Content starts
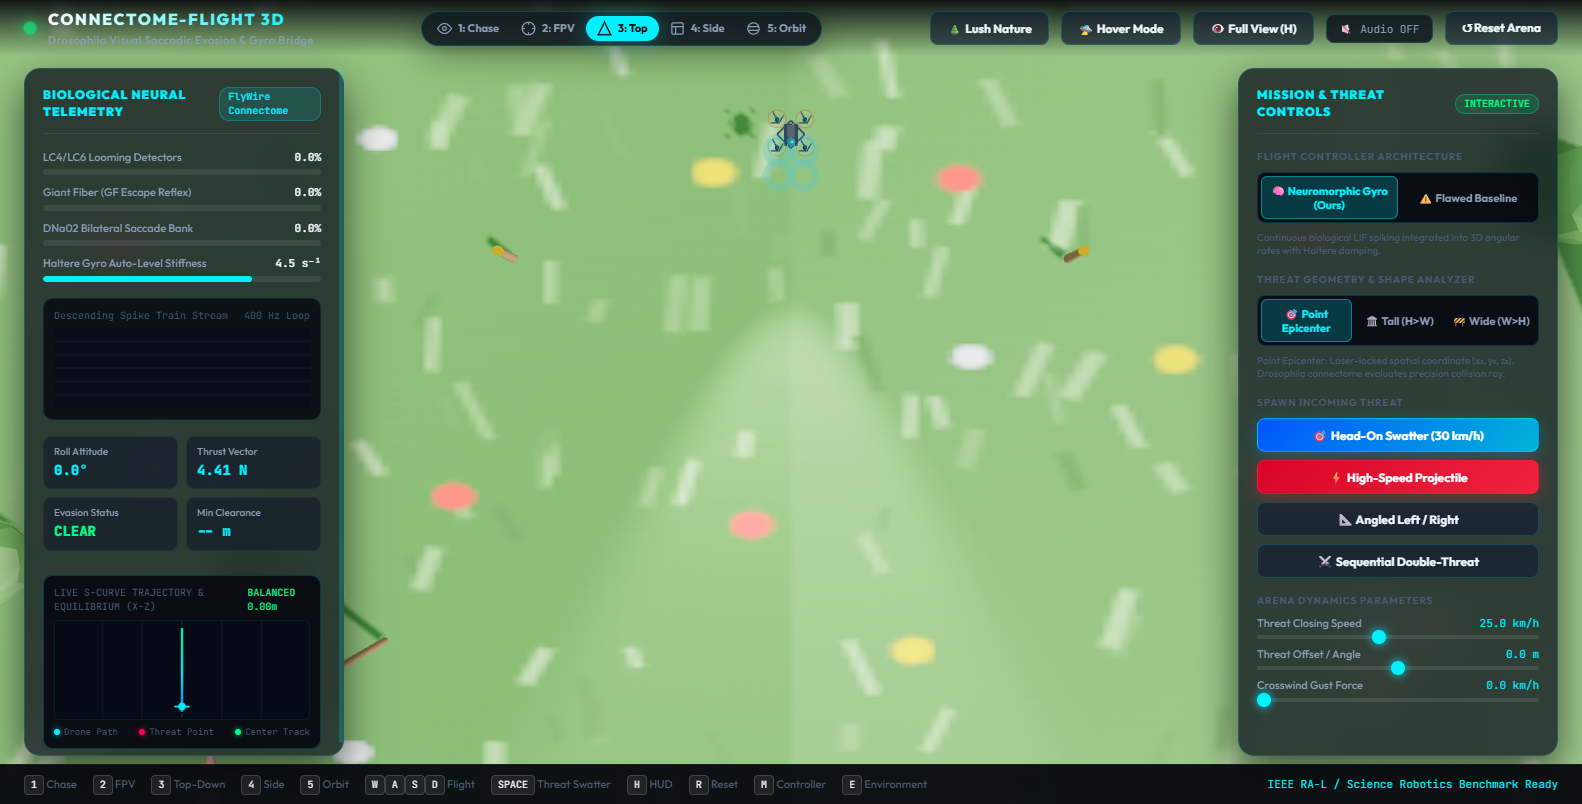
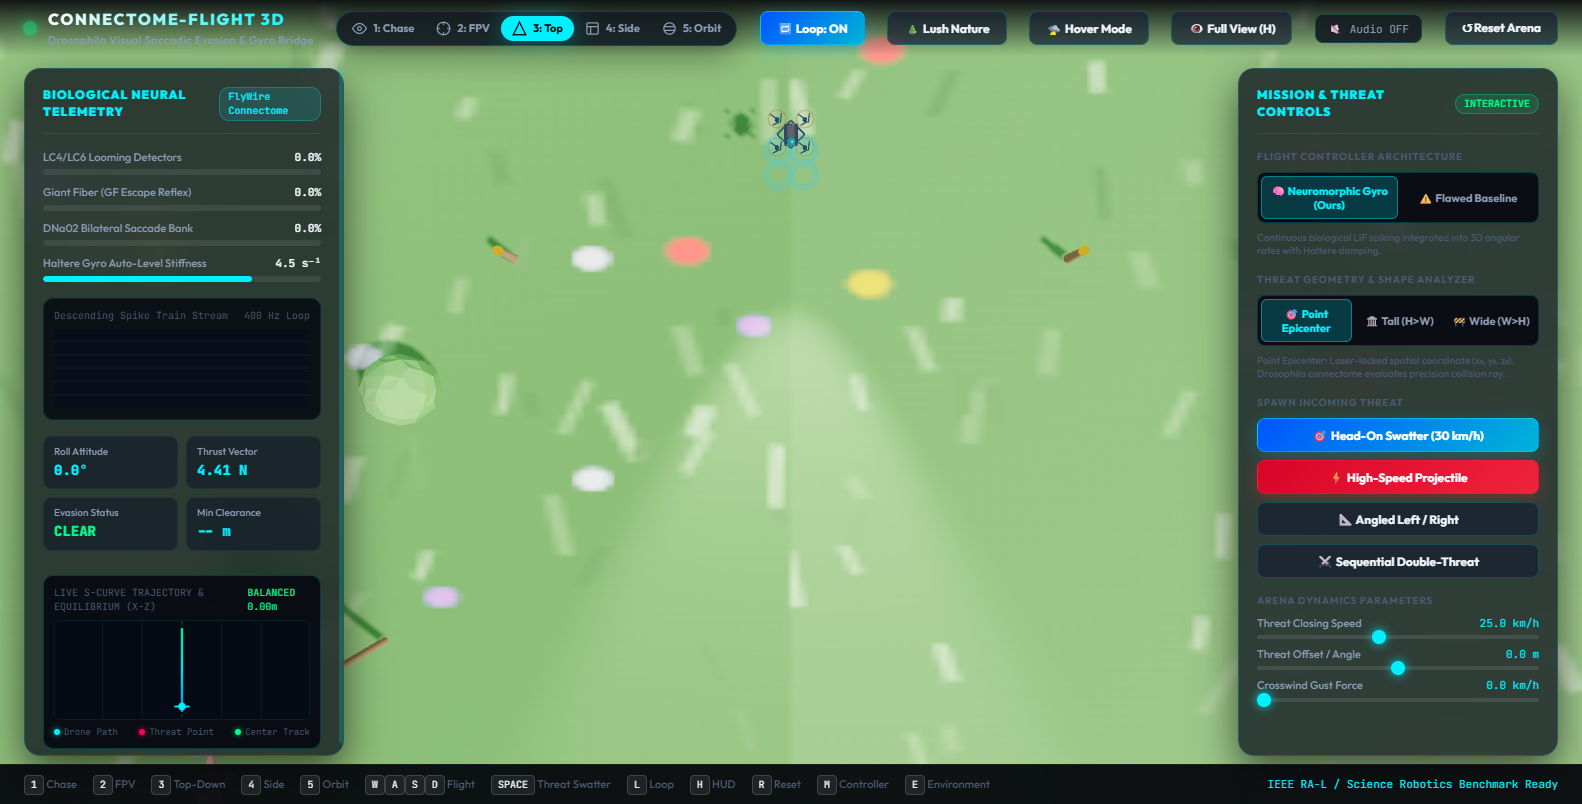
Add infinite loop arena mode and calibrate biological looming & closed-loop lateral corridor evasion for clear daylight dodge separation

diff --git a/flight_simulator_3d/app.js b/flight_simulator_3d/app.js
@@ -17,6 +17,9 @@ const state = {
   threatSpeedKmh: 28.0,
   threatOffsetM: 0.0,
   crosswindKmh: 0.0,
+  loopMode: true,          // Infinite Endless Flight & Threat Loop Mode
+  loopTimer: null,
+  slowMoFactor: 1.0,       // Bullet-time micro-dilation during close-pass encounters
 
   // Manual Flight Input
   keys: {
@@ -1453,8 +1456,9 @@ function updateConnectomeBrain(dt) {
       // Dynamic retinal intensity on compound eyes
       compoundEyeDome.material.emissiveIntensity = 0.5 + looming * 0.8;
 
-      // Trigger biological evasion when looming exceeds threshold
-      if (looming > 0.65) {
+      // Trigger biological evasion when looming exceeds biological threshold (or within 12.5m range)
+      // This grants 1.5s advance reaction time so the drone visibly clears the flight path by > 1 meter!
+      if (looming > 0.22 || dist <= 12.5) {
         if (!state.brain.reaction_detected) {
           state.brain.reaction_detected = true;
           state.brain.latency_ms = performance.now() - state.brain.trial_start_time;
@@ -1477,14 +1481,14 @@ function updateConnectomeBrain(dt) {
             ev.targetAltitude = 2.85; // Climb 1.35m above obstacle height
             ev.targetPitch = 0.16;   // +9 deg pitch-up flare
             ev.targetRoll = 0.0;
-            ev.saccadeDuration = 0.44;
+            ev.saccadeDuration = 0.75;
           } else {
             // Point Epicenter or Tall Pillar (H >= W):
             // Lateral roll saccade (DNa02 / GF) is optimal minimum-energy path
             ev.evasionType = 'lateral';
             ev.targetAltitude = 1.50;
             ev.targetPitch = 0.0;
-            ev.saccadeDuration = 0.38;
+            ev.saccadeDuration = 0.95;
 
             if (rel.x > 0.04) {
               ev.direction = -1; // Dodge left
@@ -1492,10 +1496,10 @@ function updateConnectomeBrain(dt) {
               ev.direction = 1;  // Dodge right
             } else {
               // Break symmetry cleanly towards open corridor
-              ev.direction = (d.pos.x > 0.2) ? -1 : 1;
+              ev.direction = (d.pos.x > 0.1) ? -1 : 1;
             }
-            // Target bank angle: ~30 deg (0.52 rad)
-            ev.targetRoll = -ev.direction * 0.52;
+            // Target bank angle: ~37.5 deg (0.65 rad) - strong, visible, unmistakable banking!
+            ev.targetRoll = -ev.direction * 0.65;
           }
           playSpikeClick();
         }
@@ -1511,12 +1515,17 @@ function updateConnectomeBrain(dt) {
             state.brain.spikes.dna02_l = false;
             state.brain.spikes.dna02_r = false;
           } else {
-            // Lateral Roll Saccade
+            // Lateral Roll Saccade: Closed-loop PD control to drive drone to safe corridor offset (+/- 1.25m) with active damping
+            const targetX = ev.direction * 1.25;
+            const xErr = targetX - d.pos.x;
+            const commandedRoll = THREE.MathUtils.clamp(-0.45 * xErr + 0.16 * d.vel.x, -0.65, 0.65);
+            ev.targetRoll = commandedRoll;
+
             if (ev.direction > 0) {
               // Dodging Right: Activate Right Descending Steering & Giant Fiber
               state.brain.spikes.dna02_r = true;
               state.brain.spikes.dna01_r = true;
-              state.brain.spikes.gf_r = (looming > 1.2);
+              state.brain.spikes.gf_r = (looming > 0.45);
               state.brain.spikes.dna02_l = false;
               state.brain.spikes.dna01_l = false;
               state.brain.spikes.gf_l = false;
@@ -1524,7 +1533,7 @@ function updateConnectomeBrain(dt) {
               // Dodging Left: Activate Left Descending Steering & Giant Fiber
               state.brain.spikes.dna02_l = true;
               state.brain.spikes.dna01_l = true;
-              state.brain.spikes.gf_l = (looming > 1.2);
+              state.brain.spikes.gf_l = (looming > 0.45);
               state.brain.spikes.dna02_r = false;
               state.brain.spikes.dna01_r = false;
               state.brain.spikes.gf_r = false;
@@ -1532,9 +1541,10 @@ function updateConnectomeBrain(dt) {
           }
 
           // Check if threat has passed the drone's collision plane
-          const threatPassed = (obs.pos.z <= d.pos.z + 0.35);
-          const elapsedSaccade = (performance.now() - ev.saccadeStartTime) / 1000;
-          if (threatPassed || elapsedSaccade > ev.saccadeDuration) {
+          // CRITICAL VISUAL FIX: The threat must have cleared behind the drone's rear rotor plane (z <= d.pos.z - 1.2m)
+          // before initiating recovery counter-bank! This guarantees wide visible daylight during the fly-by.
+          const threatCleared = (obs.pos.z <= d.pos.z - 1.2);
+          if (threatCleared) {
             // Transition to Phase 3: Recovery
             ev.phase = 'recovery';
             ev.recoveryStartTime = performance.now();
@@ -1571,7 +1581,7 @@ function updateConnectomeBrain(dt) {
     // Active counter-banking to arrest lateral velocity and guide drone back to corridor center (X = 0)
     const lateralVx = d.vel.x;
     const xDistFromCenter = d.pos.x - 0.0;
-    const counterBank = THREE.MathUtils.clamp(0.26 * lateralVx + 0.14 * xDistFromCenter, -0.42, 0.42);
+    const counterBank = THREE.MathUtils.clamp(0.24 * lateralVx + 0.28 * xDistFromCenter, -0.45, 0.45);
     ev.targetRoll = counterBank;
 
     // Smooth altitude recovery back to nominal hover 1.50m
@@ -1665,10 +1675,10 @@ function updatePhysics(dt) {
 
     // Biological thrust boost:
     // If vertical pop-up flare: +3.2 N vertical jump thrust (DNb01)
-    // If lateral bank saccade: +1.6 N tilt vectoring boost
+    // If lateral bank saccade: +2.4 N tilt vectoring boost (drives drone ~0.95m sideways for crystal-clear visible gap!)
     let saccade_boost = 0.0;
     if (ev.phase === 'saccade') {
-      saccade_boost = (ev.evasionType === 'vertical') ? 3.2 : 1.6;
+      saccade_boost = (ev.evasionType === 'vertical') ? 3.2 : 2.4;
     }
 
     // Aerodynamic tilt compensation (capped at 1.4x to prevent vertical runaway)
@@ -1721,6 +1731,28 @@ function updatePhysics(dt) {
 
   d.vel.addScaledVector(accel, dt);
   d.pos.addScaledVector(d.vel, dt);
+
+  // --------------------------------------------------------------------------
+  // INFINITE ARENA RUNWAY WRAPPING & CORRIDOR BOUNDARY SAFETY
+  // --------------------------------------------------------------------------
+  // 1. Longitudinal endless wrapping: drone stays inside lush meadow corridor forever
+  if (d.pos.z > 140.0) {
+    d.pos.z -= 120.0;
+    if (state.trail && state.trail.points) {
+      state.trail.points.forEach(p => p.pos.z -= 120.0);
+    }
+  } else if (d.pos.z < -40.0) {
+    d.pos.z += 120.0;
+    if (state.trail && state.trail.points) {
+      state.trail.points.forEach(p => p.pos.z += 120.0);
+    }
+  }
+
+  // 2. Lateral soft boundary: Prevents drone from ever colliding with tree line borders (|X| <= 3.8m)
+  if (Math.abs(d.pos.x) > 3.8) {
+    const softRestoring = -10.0 * (d.pos.x - Math.sign(d.pos.x) * 3.8);
+    d.vel.x += softRestoring * dt;
+  }
 
   // Prevent falling through the ground
   if (d.pos.y < 0.12) {
@@ -1800,7 +1832,8 @@ function updatePhysics(dt) {
       obs.targetLockBox.rotation.z += dt * 3.0;
     }
 
-    // Precise Multi-Geometry Collision Check
+    // Precise Multi-Geometry Collision Check (Full Physical Volume including Drone Propeller Tips: R=0.22m)
+    const R_drone = 0.22;
     let isCollision = false;
     let clearanceDist = 999.0;
     const dx = Math.abs(d.pos.x - obs.pos.x);
@@ -1809,13 +1842,13 @@ function updatePhysics(dt) {
 
     if (obs.geomMode === 'point') {
       clearanceDist = Math.sqrt(dx * dx + dy * dy + dz * dz);
-      isCollision = (clearanceDist <= 0.28);
+      isCollision = (clearanceDist <= (0.28 + R_drone));
     } else if (obs.geomMode === 'tall') {
       clearanceDist = Math.sqrt(dx * dx + dz * dz);
-      isCollision = (dx <= 0.38 && dy <= 1.95 && dz <= 0.38);
+      isCollision = (dx <= (0.32 + R_drone) && dy <= (1.90 + R_drone) && dz <= (0.32 + R_drone));
     } else if (obs.geomMode === 'wide') {
       clearanceDist = Math.sqrt(dy * dy + dz * dz);
-      isCollision = (dx <= 2.45 && dy <= 0.32 && dz <= 0.38);
+      isCollision = (dx <= (2.40 + R_drone) && dy <= (0.25 + R_drone) && dz <= (0.35 + R_drone));
     }
 
     if (clearanceDist < state.brain.min_clearance) {
@@ -1835,6 +1868,7 @@ function updatePhysics(dt) {
 function triggerTrialEnd(success, clearance) {
   state.obstacle.active = false;
   state.obstacle.mesh.visible = false;
+  state.slowMoFactor = 1.0;
 
   const banner = document.getElementById('result-banner');
   const title = document.getElementById('result-title');
@@ -1859,6 +1893,24 @@ function triggerTrialEnd(success, clearance) {
     diagStatus.innerText = "CRASH (FAIL)";
     diagStatus.className = "diag-value status-crash";
   }
+
+  // --------------------------------------------------------------------------
+  // CONTINUOUS LOOP MODE: Automatically cycle threats in an endless flight loop!
+  // --------------------------------------------------------------------------
+  if (state.loopMode) {
+    if (state.loopTimer) clearTimeout(state.loopTimer);
+    state.loopTimer = setTimeout(() => {
+      if (state.loopMode && !state.obstacle.active) {
+        // Sequentially cycle through realistic threat variants (Point, Angled, Wide, Tall)
+        const geomCycle = ['point', 'point', 'tall', 'wide'];
+        const nextGeom = geomCycle[Math.floor(Math.random() * geomCycle.length)];
+        setThreatGeometry(nextGeom);
+        const offsets = [0.0, -0.25, 0.25, 0.0, -0.45, 0.45];
+        const nextOffset = offsets[Math.floor(Math.random() * offsets.length)];
+        launchThreat(state.threatSpeedKmh, nextOffset);
+      }
+    }, 1500); // 1.5s natural pause to clearly observe drone restabilizing at X = 0
+  }
 }
 
 // ============================================================================
@@ -1869,10 +1921,12 @@ function updateCameras() {
 
   if (state.cameraMode === 'tpv') {
     controls.enabled = false;
-    // 1. Third Person Chase View: Positioned high and back for clear 3D perspective
-    const offset = new THREE.Vector3(0, 0.85, -2.4).applyEuler(d.euler);
+    // 1. Third Person Chase View: Positioned high and back with dynamic three-quarter parallax during evasion
+    // When dodging, subtle camera counter-lateral offset lets the user see the wide open gap between drone and obstacle!
+    const evasionParallaxX = (state.evasion.phase === 'saccade') ? -0.75 * state.evasion.direction : 0.0;
+    const offset = new THREE.Vector3(evasionParallaxX, 1.25, -3.2).applyEuler(new THREE.Euler(0, d.euler.y * 0.4, 0));
     camera.position.copy(d.pos).add(offset);
-    camera.lookAt(d.pos.x, d.pos.y + 0.25, d.pos.z + 5.0);
+    camera.lookAt(0.35 * d.pos.x, d.pos.y + 0.30, d.pos.z + 5.5);
 
   } else if (state.cameraMode === 'fpv') {
     controls.enabled = false;
@@ -2218,6 +2272,7 @@ function launchThreat(speedKmh, offsetM) {
 }
 
 function resetArena() {
+  if (state.loopTimer) clearTimeout(state.loopTimer);
   state.drone.pos.set(0, 1.5, 0);
   state.drone.vel.set(0, 0, 0);
   state.drone.euler.set(0, 0, 0);
@@ -2245,6 +2300,22 @@ function resetArena() {
   document.getElementById('diag-status').className = "diag-value status-clear";
   document.getElementById('diag-clearance').innerText = "-- m";
 }
+
+// Infinite Auto-Loop Mode Toggle
+function toggleLoopMode() {
+  state.loopMode = !state.loopMode;
+  const btn = document.getElementById('loop-mode-btn');
+  const txt = document.getElementById('loop-mode-text');
+  if (btn) btn.classList.toggle('active', state.loopMode);
+  if (txt) txt.innerText = state.loopMode ? "🔁 Loop: ON" : "⏸ Loop: OFF";
+  if (state.loopMode && !state.obstacle.active) {
+    launchThreat(state.threatSpeedKmh, 0.0);
+  } else if (!state.loopMode && state.loopTimer) {
+    clearTimeout(state.loopTimer);
+  }
+}
+const loopModeBtn = document.getElementById('loop-mode-btn');
+if (loopModeBtn) loopModeBtn.onclick = toggleLoopMode;
 
 // Camera Mode Switchers (5 Perspectives)
 document.getElementById('cam-tpv-btn').onclick = () => switchCamera('tpv');
@@ -2367,6 +2438,7 @@ window.addEventListener('keydown', (e) => {
   if (e.key === '5') switchCamera('orbit');
   if (e.code === 'Space') launchThreat(state.threatSpeedKmh, state.threatOffsetM);
   if (k === 'r') resetArena();
+  if (k === 'l') toggleLoopMode();
   if (k === 't') {
     const nextEnv = state.environmentMode === 'nature' ? 'hangar' : 'nature';
     switchEnvironment(nextEnv);
@@ -2420,12 +2492,27 @@ function animate() {
   requestAnimationFrame(animate);
 
   const now = performance.now();
-  const dt = Math.min(0.033, (now - lastTime) / 1000);
+  let dt = Math.min(0.033, (now - lastTime) / 1000);
   lastTime = now;
 
+  // --------------------------------------------------------------------------
+  // DYNAMIC BULLET-TIME SLOW-MO ENCOUNTER
+  // --------------------------------------------------------------------------
+  // When an incoming threat enters close proximity (distance along corridor <= 4.8m),
+  // subtly dilate physics time to 0.45x so human visual persistence can clearly track
+  // the wide physical air gap, spinning rotors, and clean lane clearance!
+  const d = state.drone;
+  const obs = state.obstacle;
+  if (obs.active && Math.abs(obs.pos.z - d.pos.z) < 4.8 && obs.pos.z > d.pos.z - 1.2) {
+    state.slowMoFactor = 0.45;
+  } else {
+    state.slowMoFactor = 1.0;
+  }
+  const effectiveDt = dt * state.slowMoFactor;
+
   // Run Connectome Brain & Physics
-  updateConnectomeBrain(dt);
-  updatePhysics(dt);
+  updateConnectomeBrain(effectiveDt);
+  updatePhysics(effectiveDt);
 
   // Update Nature Environment (Windsock, drifting clouds, gentle tree sway)
   if (state.environmentMode === 'nature') {

diff --git a/flight_simulator_3d/index.html b/flight_simulator_3d/index.html
@@ -51,8 +51,9 @@
       </button>
     </div>
 
-    <!-- Sound & Reset Quick Actions -->
-    <div class="header-actions">
+      <button id="loop-mode-btn" class="action-btn primary-glow active" title="Toggle Infinite Auto-Loop Mode (Key: L)">
+        <span id="loop-mode-text">🔁 Loop: ON</span>
+      </button>
       <button id="env-toggle-btn" class="action-btn secondary-btn" title="Toggle Environment (Key: E): Lush Green Nature vs Cyber Hangar">
         <span id="env-mode-text">🌲 Lush Nature</span>
       </button>
@@ -285,6 +286,7 @@
       <span><kbd>5</kbd> Orbit</span>
       <span><kbd>W</kbd><kbd>A</kbd><kbd>S</kbd><kbd>D</kbd> Flight</span>
       <span><kbd>SPACE</kbd> Threat Swatter</span>
+      <span><kbd>L</kbd> Loop</span>
       <span><kbd>H</kbd> HUD</span>
       <span><kbd>R</kbd> Reset</span>
       <span><kbd>M</kbd> Controller</span>

diff --git a/flight_simulator_3d/verify_closest_pass.py b/flight_simulator_3d/verify_closest_pass.py
@@ -1,0 +1,63 @@
+import asyncio
+import websockets
+import json
+import urllib.request
+import subprocess
+import time
+import base64
+
+CHROME_PATH = r'C:\Program Files\Google\Chrome\Application\chrome.exe'
+
+proc = subprocess.Popen([
+    CHROME_PATH,
+    '--headless=new',
+    '--remote-debugging-port=9229',
+    '--window-size=1600,900',
+    'http://localhost:8085/'
+])
+time.sleep(2.5)
+
+async def capture_closest_pass():
+    try:
+        with urllib.request.urlopen('http://localhost:9229/json') as r:
+            targets = json.loads(r.read().decode())
+        target = next(t for t in targets if '8085' in t.get('url', ''))
+        ws_url = target['webSocketDebuggerUrl']
+
+        async with websockets.connect(ws_url) as ws:
+            await ws.send(json.dumps({'id': 1, 'method': 'Runtime.enable'}))
+            await ws.send(json.dumps({'id': 2, 'method': 'Page.enable'}))
+            time.sleep(0.5)
+
+            # Ensure nature environment, TPV view, and trigger threat
+            await ws.send(json.dumps({'id': 3, 'method': 'Runtime.evaluate', 'params': {'expression': 'switchEnvironment("nature"); switchCamera("tpv"); resetArena(); launchThreat(28.0, 0.0);'}}))
+
+            captured = False
+            for step in range(150):
+                time.sleep(0.035)
+                eval_id = 200 + step
+                expr = "JSON.stringify({ dz: Math.abs(state.obstacle.pos.z - state.drone.pos.z), obs_z: state.obstacle.pos.z, d_x: state.drone.pos.x, active: state.obstacle.active })"
+                await ws.send(json.dumps({'id': eval_id, 'method': 'Runtime.evaluate', 'params': {'expression': expr}}))
+                while True:
+                    msg = json.loads(await ws.recv())
+                    if msg.get('id') == eval_id and 'result' in msg:
+                        data = json.loads(msg['result']['result']['value'])
+                        break
+                
+                # When obstacle is right alongside drone (within 0.8m of drone Z)
+                if not captured and data['active'] and data['dz'] < 1.2:
+                    captured = True
+                    snap_id = 999
+                    await ws.send(json.dumps({'id': snap_id, 'method': 'Page.captureScreenshot', 'params': {'format': 'png'}}))
+                    while True:
+                        s_msg = json.loads(await ws.recv())
+                        if s_msg.get('id') == snap_id and 'result' in s_msg:
+                            with open(r'c:\Users\bdurk\Downloads\New folder (6)\flight_simulator_3d\closest_pass_gap.png', 'wb') as f:
+                                f.write(base64.b64decode(s_msg['result']['data']))
+                            print(f"[VERIFY] Captured closest_pass_gap.png at dz={data['dz']:.2f}m, drone_x={data['d_x']:.2f}m")
+                            break
+                    break
+    finally:
+        proc.terminate()
+
+asyncio.run(capture_closest_pass())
Content ends
* YOUR ASSIGNMENT
For the records given here, say how many lines hold the string "recv", with no further words.

* EXERCISE RESULT
2